_INSTRUCTIONS TO FOLLOW_
Output each record below exactly as it stands, leaving out the pictures.

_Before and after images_
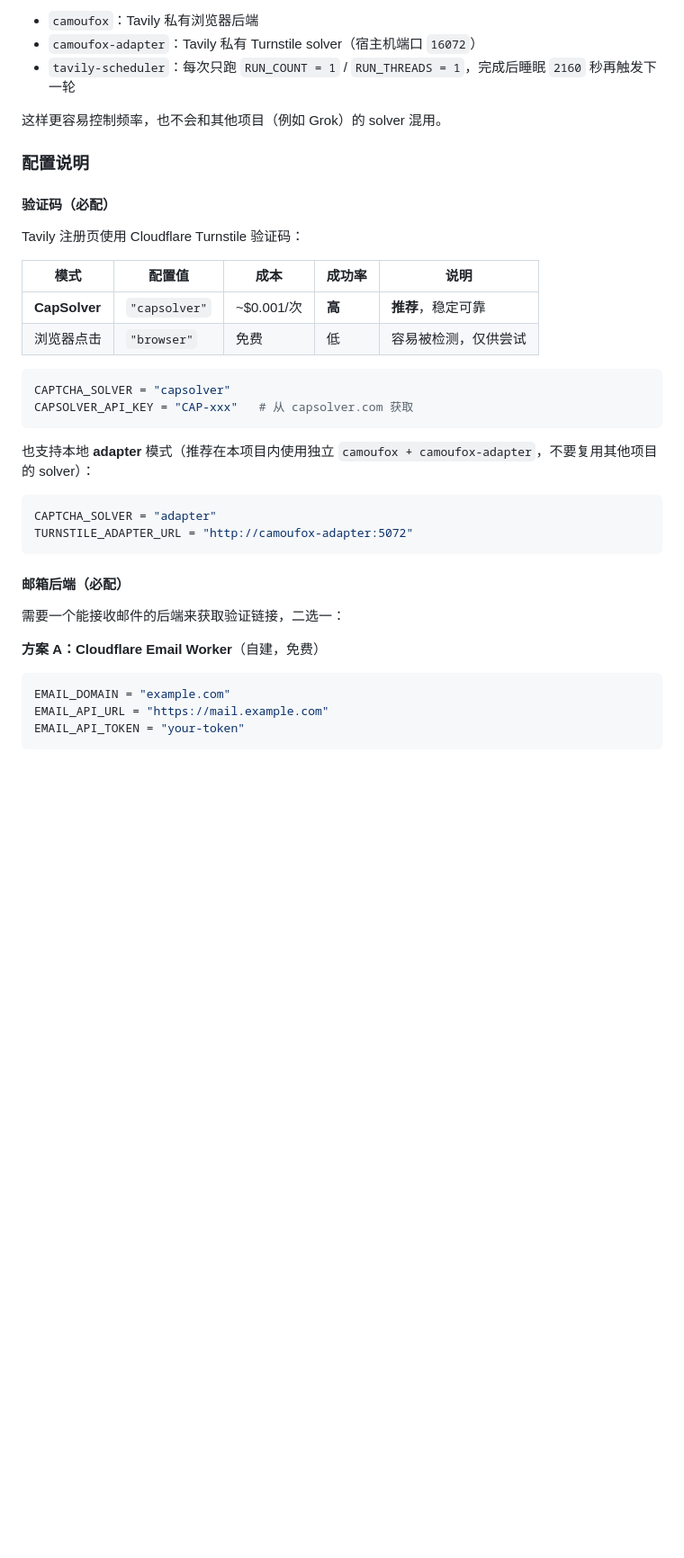
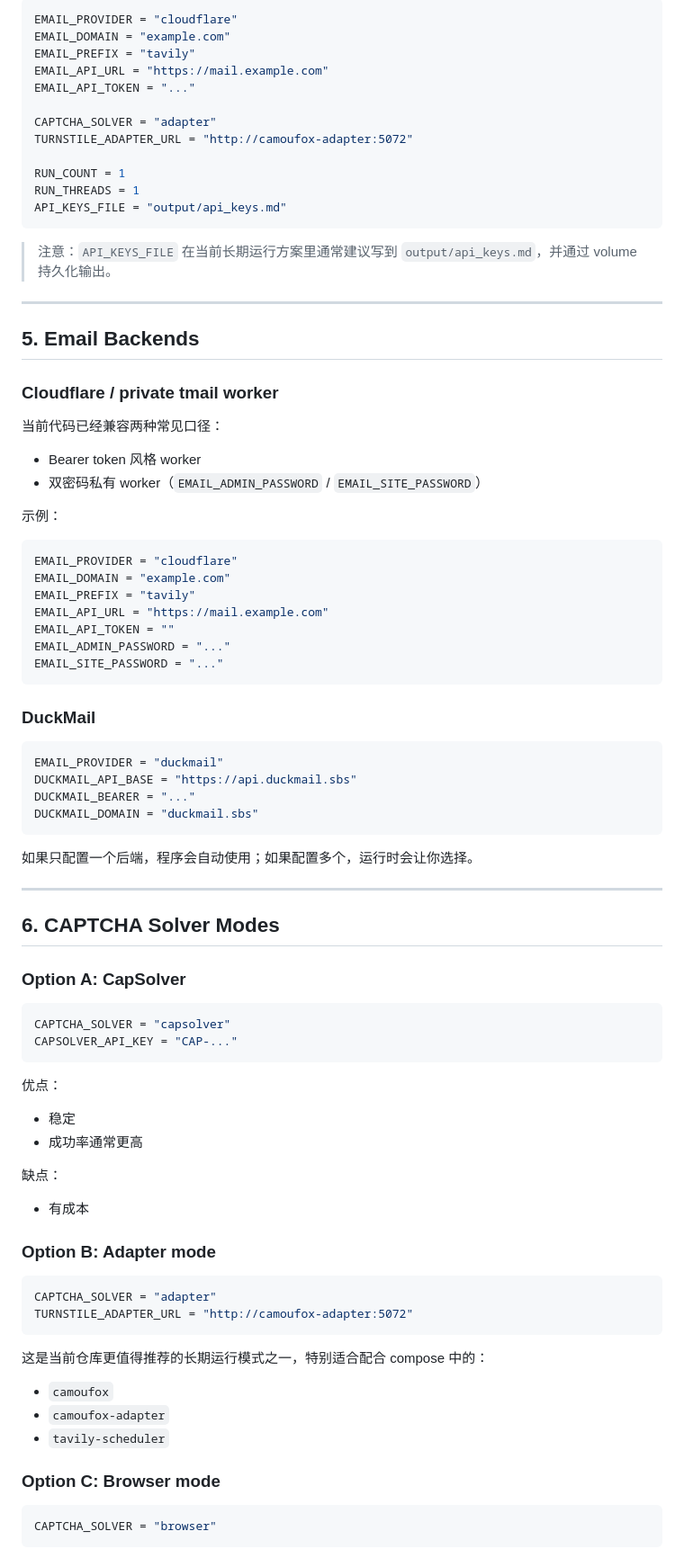
Before and after one commit to Facetomyself/tavily-key-generator, a Markdown page: README.md, the part around one of its changes. Shown at 90% size. Rendered like a GitHub page; blank space fills up the shorter version.

````diff
--- a/README.md
+++ b/README.md
@@ -125,42 +121,87 @@ python main.py
 
-- `camoufox`：Tavily 私有浏览器后端
-- `camoufox-adapter`：Tavily 私有 Turnstile solver（宿主机端口 `16072`）
-- `tavily-scheduler`：每次只跑 `RUN_COUNT = 1` / `RUN_THREADS = 1`，完成后睡眠 `2160` 秒再触发下一轮
+```python
+EMAIL_PROVIDER = "cloudflare"
+EMAIL_DOMAIN = "example.com"
+EMAIL_PREFIX = "tavily"
+EMAIL_API_URL = "https://mail.example.com"
+EMAIL_API_TOKEN = "..."
 
-这样更容易控制频率，也不会和其他项目（例如 Grok）的 solver 混用。
+CAPTCHA_SOLVER = "adapter"
+TURNSTILE_ADAPTER_URL = "http://camoufox-adapter:5072"
 
-### 配置说明
+RUN_COUNT = 1
+RUN_THREADS = 1
+API_KEYS_FILE = "output/api_keys.md"
+```
 
-#### 验证码（必配）
+> 注意：`API_KEYS_FILE` 在当前长期运行方案里通常建议写到 `output/api_keys.md`，并通过 volume 持久化输出。
 
-Tavily 注册页使用 Cloudflare Turnstile 验证码：
+---
 
-| 模式 | 配置值 | 成本 | 成功率 | 说明 |
-|------|--------|------|--------|------|
-| **CapSolver** | `"capsolver"` | ~$0.001/次 | **高** | **推荐**，稳定可靠 |
-| 浏览器点击 | `"browser"` | 免费 | 低 | 容易被检测，仅供尝试 |
+## 5. Email Backends
+
+### Cloudflare / private tmail worker
+
+当前代码已经兼容两种常见口径：
+- Bearer token 风格 worker
+- 双密码私有 worker（`EMAIL_ADMIN_PASSWORD` / `EMAIL_SITE_PASSWORD`）
+
+示例：
+
+```python
+EMAIL_PROVIDER = "cloudflare"
+EMAIL_DOMAIN = "example.com"
+EMAIL_PREFIX = "tavily"
+EMAIL_API_URL = "https://mail.example.com"
+EMAIL_API_TOKEN = ""
+EMAIL_ADMIN_PASSWORD = "..."
+EMAIL_SITE_PASSWORD = "..."
+```
+
+### DuckMail
+
+```python
+EMAIL_PROVIDER = "duckmail"
+DUCKMAIL_API_BASE = "https://api.duckmail.sbs"
+DUCKMAIL_BEARER = "..."
+DUCKMAIL_DOMAIN = "duckmail.sbs"
+```
+
+如果只配置一个后端，程序会自动使用；如果配置多个，运行时会让你选择。
+
+---
+
+## 6. CAPTCHA Solver Modes
+
+### Option A: CapSolver
 
 ```python
 CAPTCHA_SOLVER = "capsolver"
-CAPSOLVER_API_KEY = "CAP-xxx"   # 从 capsolver.com 获取
+CAPSOLVER_API_KEY = "CAP-..."
 ```
 
-也支持本地 **adapter** 模式（推荐在本项目内使用独立 `camoufox + camoufox-adapter`，不要复用其他项目的 solver）：
+优点：
+- 稳定
+- 成功率通常更高
+
+缺点：
+- 有成本
+
+### Option B: Adapter mode
 
 ```python
 CAPTCHA_SOLVER = "adapter"
 TURNSTILE_ADAPTER_URL = "http://camoufox-adapter:5072"
 ```
 
-#### 邮箱后端（必配）
+这是当前仓库更值得推荐的长期运行模式之一，特别适合配合 compose 中的：
+- `camoufox`
+- `camoufox-adapter`
+- `tavily-scheduler`
 
-需要一个能接收邮件的后端来获取验证链接，二选一：
-
-**方案 A：Cloudflare Email Worker**（自建，免费）
+### Option C: Browser mode
 
 ```python
-EMAIL_DOMAIN = "example.com"
-EMAIL_API_URL = "https://mail.example.com"
-EMAIL_API_TOKEN = "your-token"
+CAPTCHA_SOLVER = "browser"
 ```
 
````
Also changed, not shown: other parts of README.md (+260 -114 lines).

_RESULT BELOW_
Before and after one commit to Facetomyself/tavily-key-generator, a Markdown page: README.md, the part around one of its changes. Shown at 90% size. Rendered like a GitHub page; blank space fills up the shorter version.

````diff
--- a/README.md
+++ b/README.md
@@ -125,42 +121,87 @@ python main.py
 
-- `camoufox`：Tavily 私有浏览器后端
-- `camoufox-adapter`：Tavily 私有 Turnstile solver（宿主机端口 `16072`）
-- `tavily-scheduler`：每次只跑 `RUN_COUNT = 1` / `RUN_THREADS = 1`，完成后睡眠 `2160` 秒再触发下一轮
+```python
+EMAIL_PROVIDER = "cloudflare"
+EMAIL_DOMAIN = "example.com"
+EMAIL_PREFIX = "tavily"
+EMAIL_API_URL = "https://mail.example.com"
+EMAIL_API_TOKEN = "..."
 
-这样更容易控制频率，也不会和其他项目（例如 Grok）的 solver 混用。
+CAPTCHA_SOLVER = "adapter"
+TURNSTILE_ADAPTER_URL = "http://camoufox-adapter:5072"
 
-### 配置说明
+RUN_COUNT = 1
+RUN_THREADS = 1
+API_KEYS_FILE = "output/api_keys.md"
+```
 
-#### 验证码（必配）
+> 注意：`API_KEYS_FILE` 在当前长期运行方案里通常建议写到 `output/api_keys.md`，并通过 volume 持久化输出。
 
-Tavily 注册页使用 Cloudflare Turnstile 验证码：
+---
 
-| 模式 | 配置值 | 成本 | 成功率 | 说明 |
-|------|--------|------|--------|------|
-| **CapSolver** | `"capsolver"` | ~$0.001/次 | **高** | **推荐**，稳定可靠 |
-| 浏览器点击 | `"browser"` | 免费 | 低 | 容易被检测，仅供尝试 |
+## 5. Email Backends
+
+### Cloudflare / private tmail worker
+
+当前代码已经兼容两种常见口径：
+- Bearer token 风格 worker
+- 双密码私有 worker（`EMAIL_ADMIN_PASSWORD` / `EMAIL_SITE_PASSWORD`）
+
+示例：
+
+```python
+EMAIL_PROVIDER = "cloudflare"
+EMAIL_DOMAIN = "example.com"
+EMAIL_PREFIX = "tavily"
+EMAIL_API_URL = "https://mail.example.com"
+EMAIL_API_TOKEN = ""
+EMAIL_ADMIN_PASSWORD = "..."
+EMAIL_SITE_PASSWORD = "..."
+```
+
+### DuckMail
+
+```python
+EMAIL_PROVIDER = "duckmail"
+DUCKMAIL_API_BASE = "https://api.duckmail.sbs"
+DUCKMAIL_BEARER = "..."
+DUCKMAIL_DOMAIN = "duckmail.sbs"
+```
+
+如果只配置一个后端，程序会自动使用；如果配置多个，运行时会让你选择。
+
+---
+
+## 6. CAPTCHA Solver Modes
+
+### Option A: CapSolver
 
 ```python
 CAPTCHA_SOLVER = "capsolver"
-CAPSOLVER_API_KEY = "CAP-xxx"   # 从 capsolver.com 获取
+CAPSOLVER_API_KEY = "CAP-..."
 ```
 
-也支持本地 **adapter** 模式（推荐在本项目内使用独立 `camoufox + camoufox-adapter`，不要复用其他项目的 solver）：
+优点：
+- 稳定
+- 成功率通常更高
+
+缺点：
+- 有成本
+
+### Option B: Adapter mode
 
 ```python
 CAPTCHA_SOLVER = "adapter"
 TURNSTILE_ADAPTER_URL = "http://camoufox-adapter:5072"
 ```
 
-#### 邮箱后端（必配）
+这是当前仓库更值得推荐的长期运行模式之一，特别适合配合 compose 中的：
+- `camoufox`
+- `camoufox-adapter`
+- `tavily-scheduler`
 
-需要一个能接收邮件的后端来获取验证链接，二选一：
-
-**方案 A：Cloudflare Email Worker**（自建，免费）
+### Option C: Browser mode
 
 ```python
-EMAIL_DOMAIN = "example.com"
-EMAIL_API_URL = "https://mail.example.com"
-EMAIL_API_TOKEN = "your-token"
+CAPTCHA_SOLVER = "browser"
 ```
 
````
Also changed, not shown: other parts of README.md (+260 -114 lines).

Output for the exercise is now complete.